The Sunbeds (Regulation) Bill, put forward by a Labour backbencher cleared its Commons stages in a victory for The Northern Echo’s Sunbed Safety campaign.

The legislation now moves to the Lords, where it still faces a tough hurdle to reach the Statute Book before parliament is dissolved for the General Election, probably early next month.

Hailing the Bill’s successful third reading, its sponsor, Cardiff North MP Julie Morgan, insisted it would “save lives”, adding: “It is important – it will protect young people.”

The Northern Echo launched its campaign in 2008, after Katie Turner, from Darlington, was hospitalised after a 20-minute session at a salon.

Meanwhile, government health experts have warned that sunbeds are responsible for 100 deaths and 370 new cases of malignant skin cancer every year.

Teenagers who had been exposed to high doses of radiation from sunbeds were more likely to get cancer in later life, they concluded. Other illeffects included skin ageing, eye damage and burns.

The Bill would place a duty on salon operators to prevent the use of sunbeds by under- 18s and give local enforcement officers the power to inspect the businesses and to penalise owners who breach the ban.

It would also allow ministers to regulate to stop children hiring or buying sunbeds.

However, critics have pointed to a worrying loophole.

Unlike in Scotland, there would be no outright ban on unstaffed, coin-operated tanning booths. They warned that without staff, there would be no one to police the ban and prevent under-18s from exposing themselves to doses of ultraviolet radiation.

Yesterday, the Bill was briefly held up when Conservative MP Christopher Chope insisted the proposed fines were draconian, calling for them to be cut from £20,000 to £5,000. But the MP backed down.

Giving the Government’s backing to the Bill, junior health minister Ann Keen said the evidence was clear that sunbeds were a health risk and that the dangers were greater for young people.
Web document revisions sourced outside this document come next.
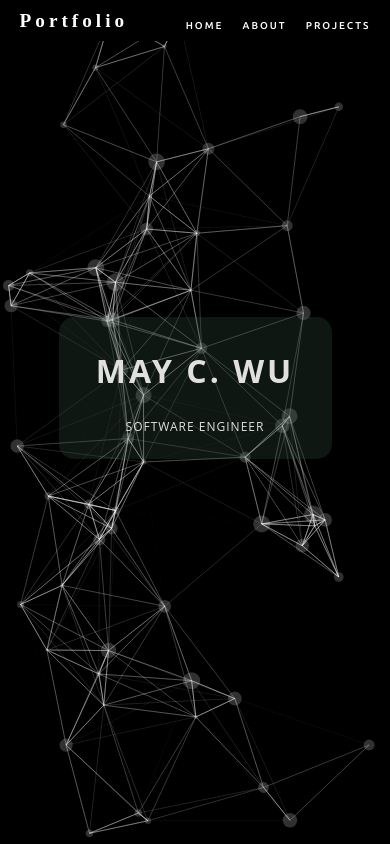
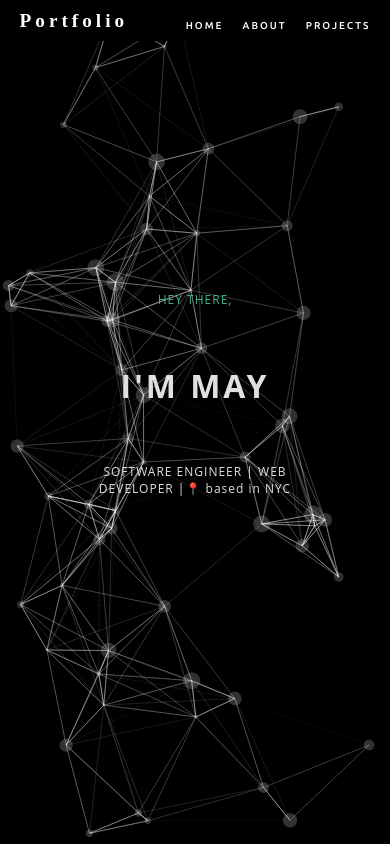
Before and after one commit to maycwu/maywu-portfolio, a React (Create React App) app: page / in a window 390 px wide. Built offline with nearby package versions, Linux system fonts and the light colour scheme; a web font is replaced by a local one.

Commit message:
changed about component and home view

```diff
--- a/public/index.html
+++ b/public/index.html
@@ -7,7 +7,7 @@
     <meta name="theme-color" content="#000000" />
     <link rel="apple-touch-icon" href="%PUBLIC_URL%/logo192.png" />
     <link rel="manifest" href="%PUBLIC_URL%/manifest.json" />
-    <title>May Wu Portfolio</title>
+    <title>May C. Wu</title>
   </head>
   <body>
     <div id="root"></div>
--- a/src/components/About.js
+++ b/src/components/About.js
@@ -23,16 +23,17 @@ function About() {
         <div className='about'>
           <p className='about-text'>
           <img src='/img/profile.jpeg' alt='profile' className='profile-img' />
-            Welcome to my site! I am a Finance professional turned Software
+            I am a Finance professional turned Software
             Engineer. While working in Finance, I found a <span>passion in programming </span>
-             and problem solving which led me to enroll in the Grace Hopper Program
+            and problem solving which led me to enroll in the Grace Hopper Program
             at Fullstack Academy to become a <span>Software Engineer.</span> I am excited to
             use my creative web development and skills to build
             applications with great user experiences.
             <br/>
             <br/>
             My interests are front-end web design & development but I'm also interested
-            in full stack development! Feel free to contact me for any questions or opportunities :)
+            in full stack development. Feel free to contact me via email/LinkedIn for any questions/opportunities or
+            for a quick chat!
             <br/>
             <br/>
             During my free time, I like to hike, exercise, draw and code cool projects!
--- a/src/components/Home.js
+++ b/src/components/Home.js
@@ -15,8 +15,9 @@ function Home() {
               Full Stack
               <br />
               Software Engineer */}
-              <h2>MAY C. WU</h2>
-              <p>SOFTWARE ENGINEER</p>
+              <p><span>HEY THERE,</span></p>
+              <h2>I'M MAY</h2>
+              <p> SOFTWARE ENGINEER | WEB DEVELOPER |&#128205; based in NYC</p>
             </div>
           </div>
         </div>
@@ -33,7 +34,7 @@ function Home() {
         <div className='learn-more-container'>
           <div className='learn-more'>
             <div className='learn-more-text'>
-              SCROLL DOWN
+              EXPLORE NOW
             </div>
           </div>
         </div>
--- a/src/css/About.css
+++ b/src/css/About.css
@@ -12,7 +12,7 @@
 .about-text {
   text-align: left;
   width: 1100px;
-  font-size: 1.2rem;
+  font-size: 1rem;
   letter-spacing: 1px;
   margin-top: 0px;
   border: rgb(172, 172, 172) 1px solid;
@@ -24,11 +24,12 @@
   text-align: center;
 }
 .profile-img{
-  width: 20%;
+  width: 200px; height: 200px;
   float: right;
-  margin: 20px;
-  border: rgb(255, 255, 255) 8px solid;
+  margin-left: 1%;
+  /* border: rgb(255, 255, 255) 8px solid; */
   box-shadow: 0 3px 10px rgb(0 0 0 / 0.05);
+  border-radius: 50%;
 }
 
 .divider-container {
--- a/src/css/Home.css
+++ b/src/css/Home.css
@@ -11,11 +11,11 @@
 
 .home {
   position: relative;
-  background-color: rgba(56, 91, 71, 0.25);
+  /* background-color: rgba(56, 91, 71, 0.25); */
   top: -615px;
   z-index: 1;
   border-radius: 15px;
-  width: 25%;
+
 }
 
 .home-text h2 {
@@ -24,11 +24,10 @@
   font-size: 4rem;
   /* font-family: 'Libre Barcode 128 Text', cursive; */
   font-family: "Open Sans", sans-serif;
-  padding: 2rem;
+  padding: 1rem;
   color: rgb(225, 224, 224);
   letter-spacing: 3px;
   margin-top: 0px;
-  margin-bottom: -30px;
 }
 
 .home-text h2:hover{
@@ -129,7 +128,7 @@ span {
   .home {
     border-radius: 15px;
     width: 70%;
-    top: -530px;
+    top: -580px;
   }
   .home-text h2 {
     font-size: 2rem;
```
She said: “Voluntary selfregulation by the industry has not worked and the Government is committed to taking action to prevent young people from harming themselves through using sunbeds.”